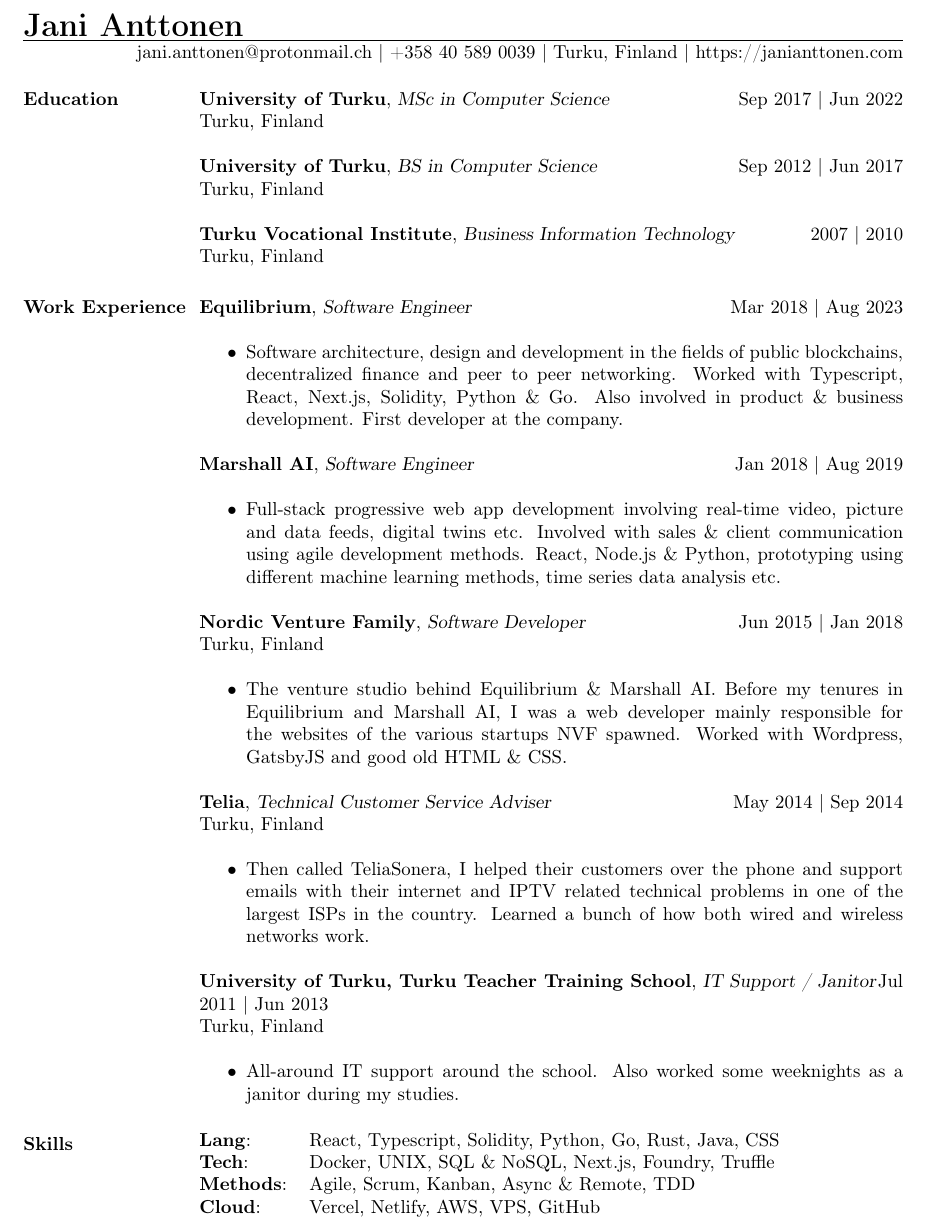
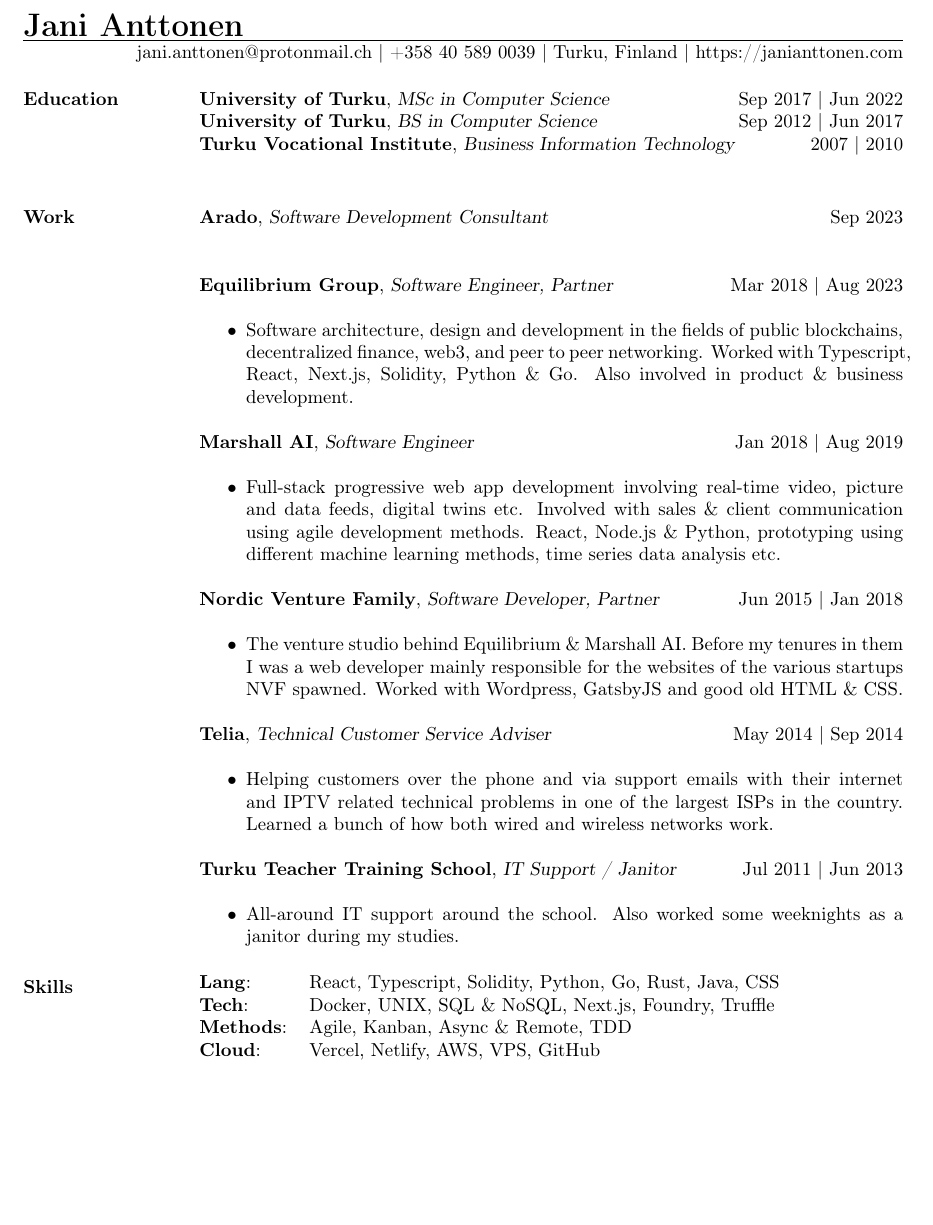
Before and after one commit to JaniAnttonen/app-router-portfolio, a LaTeX CV (app/components/sections/cv/resume.tex): part of page 1 of 2 before the commit and part of the page after it, cut so that both start at the same text, the shorter picture padded with empty space. Compiled offline with pdfLaTeX.

Commit message:
Update resume

```diff
--- a/app/components/sections/cv/resume.tex
+++ b/app/components/sections/cv/resume.tex
@@ -1,6 +1 @@
 \documentclass[line,margin]{res}
-    \usepackage[none]{hyphenat}
-    \usepackage{textcomp}
-    \usepackage[utf8]{inputenc}
-    \usepackage[T1]{fontenc}
-    \begin{document}
@@ -7,38 +8,55 @@
+\begin{document}
+
+% HEADER
 \name{{\LARGE Jani Anttonen}}
 \address{jani.anttonen@protonmail.ch | +358 40 589 0039 | Turku, Finland | https://janianttonen.com}
+
 \begin{resume}
 	\vspace{-5mm}
 
+	% EDUCATION
+	\section{Education}
+	\textbf{University of Turku}, {\sl MSc in Computer Science} \hfill Sep 2017 | Jun 2022\\
+	\textbf{University of Turku}, {\sl BS in Computer Science} \hfill Sep 2012 | Jun 2017\\
+	\textbf{Turku Vocational Institute}, {\sl Business Information Technology} \hfill 2007 | 2010\\
 
-	\section{Education}
-	\textbf{University of Turku}, {\sl MSc in Computer Science} \hfill Sep 2017 | Jun 2022\\Turku, Finland\\\\
-	\textbf{University of Turku}, {\sl BS in Computer Science} \hfill Sep 2012 | Jun 2017\\Turku, Finland\\\\
-	\textbf{Turku Vocational Institute}, {\sl Business Information Technology} \hfill 2007 | 2010\\Turku, Finland
-	\section{Work Experience}
-	\textbf{Equilibrium}, {\sl Software Engineer}\hfill Mar 2018 | Aug 2023\\\begin{itemize} \itemsep 3pt
-	\item Software architecture, design and development in the fields of public blockchains, decentralized finance and peer to peer networking. Worked with Typescript, React, Next.js, Solidity, Python \& Go. Also involved in product \& business development. First developer at the company.
+	% WORK EXPERIENCE
+	\section{Work}
+	\textbf{Arado}, {\sl Software Development Consultant}\hfill Sep 2023\\
+
+	\textbf{Equilibrium Group}, {\sl Software Engineer, Partner}\hfill Mar 2018 | Aug 2023\\
+	\begin{itemize} \itemsep 3pt
+	\item Software architecture, design and development in the fields of public blockchains, decentralized finance, web3, and peer to peer networking. Worked with Typescript, React, Next.js, Solidity, Python \& Go. Also involved in product \& business development.
 	\end{itemize}
-	\textbf{Marshall AI}, {\sl Software Engineer}\hfill Jan 2018 | Aug 2019\\\begin{itemize} \itemsep 3pt
+
+	\textbf{Marshall AI}, {\sl Software Engineer}\hfill Jan 2018 | Aug 2019\\
+	\begin{itemize} \itemsep 3pt
 	\item Full-stack progressive web app development involving real-time video, picture and data feeds, digital twins etc. Involved with sales \& client communication using agile development methods. React, Node.js \& Python, prototyping using different machine learning methods, time series data analysis etc.
 	\end{itemize}
-	\textbf{Nordic Venture Family}, {\sl Software Developer}\hfill Jun 2015 | Jan 2018\\Turku, Finland\\\begin{itemize} \itemsep 3pt
-	\item The venture studio behind Equilibrium \& Marshall AI. Before my tenures in Equilibrium and Marshall AI, I was a web developer mainly responsible for the websites of the various startups NVF spawned. Worked with Wordpress, GatsbyJS and good old HTML \& CSS.
+
+	\textbf{Nordic Venture Family}, {\sl Software Developer, Partner}\hfill Jun 2015 | Jan 2018\\
+	\begin{itemize} \itemsep 3pt
+	\item The venture studio behind Equilibrium \& Marshall AI. Before my tenures in them I was a web developer mainly responsible for the websites of the various startups NVF spawned. Worked with Wordpress, GatsbyJS and good old HTML \& CSS.
 	\end{itemize}
-	\textbf{Telia}, {\sl Technical Customer Service Adviser}\hfill May 2014 | Sep 2014\\Turku, Finland\\\begin{itemize} \itemsep 3pt
-	\item Then called TeliaSonera, I helped their customers over the phone and support emails with their internet and IPTV related technical problems in one of the largest ISPs in the country. Learned a bunch of how both wired and wireless networks work.
+
+	\textbf{Telia}, {\sl Technical Customer Service Adviser}\hfill May 2014 | Sep 2014\\
+	\begin{itemize} \itemsep 3pt
+	\item Helping customers over the phone and via support emails with their internet and IPTV related technical problems in one of the largest ISPs in the country. Learned a bunch of how both wired and wireless networks work.
 	\end{itemize}
-	\textbf{University of Turku, Turku Teacher Training School}, {\sl IT Support / Janitor}\hfill Jul 2011 | Jun 2013\\Turku, Finland\\\begin{itemize} \itemsep 3pt
+
+	\textbf{Turku Teacher Training School}, {\sl IT Support / Janitor}\hfill Jul 2011 | Jun 2013\\
+	\begin{itemize} \itemsep 3pt
 	\item All-around IT support around the school. Also worked some weeknights as a janitor during my studies.
 	\end{itemize}
+
+	% LIST OF SKILLS
 	\section{Skills}
 	\begin{tabular}{@{}ll}
 		\textbf{Lang}:    & React, Typescript, Solidity, Python, Go, Rust, Java, CSS \\
 		\textbf{Tech}:    & Docker, UNIX, SQL \& NoSQL, Next.js, Foundry, Truffle    \\
-		\textbf{Methods}: & Agile, Scrum, Kanban, Async \& Remote, TDD               \\
+		\textbf{Methods}: & Agile, Kanban, Async \& Remote, TDD                      \\
 		\textbf{Cloud}:   & Vercel, Netlify, AWS, VPS, GitHub                        \\
 	\end{tabular}
 
-
-	\
 \end{resume}
 \end{document}
```
Also changed, not shown: app/components/sections/cv/resume.tex (6 more changed lines), 1 other file.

**Exercise requirements:** In the records above, locate the lines holding the word "Software". Copy each of them.

**Answer section:**
-	\textbf{Equilibrium}, {\sl Software Engineer}\hfill Mar 2018 | Aug 2023\\\begin{itemize} \itemsep 3pt
-	\item Software architecture, design and development in the fields of public blockchains, decentralized finance and peer to peer networking. Worked with Typescript, React, Next.js, Solidity, Python \& Go. Also involved in product \& business development. First developer at the company.
+	\textbf{Arado}, {\sl Software Development Consultant}\hfill Sep 2023\\
+	\textbf{Equilibrium Group}, {\sl Software Engineer, Partner}\hfill Mar 2018 | Aug 2023\\
+	\item Software architecture, design and development in the fields of public blockchains, decentralized finance, web3, and peer to peer networking. Worked with Typescript, React, Next.js, Solidity, Python \& Go. Also involved in product \& business development.
-	\textbf{Marshall AI}, {\sl Software Engineer}\hfill Jan 2018 | Aug 2019\\\begin{itemize} \itemsep 3pt
+	\textbf{Marshall AI}, {\sl Software Engineer}\hfill Jan 2018 | Aug 2019\\
-	\textbf{Nordic Venture Family}, {\sl Software Developer}\hfill Jun 2015 | Jan 2018\\Turku, Finland\\\begin{itemize} \itemsep 3pt
+	\textbf{Nordic Venture Family}, {\sl Software Developer, Partner}\hfill Jun 2015 | Jan 2018\\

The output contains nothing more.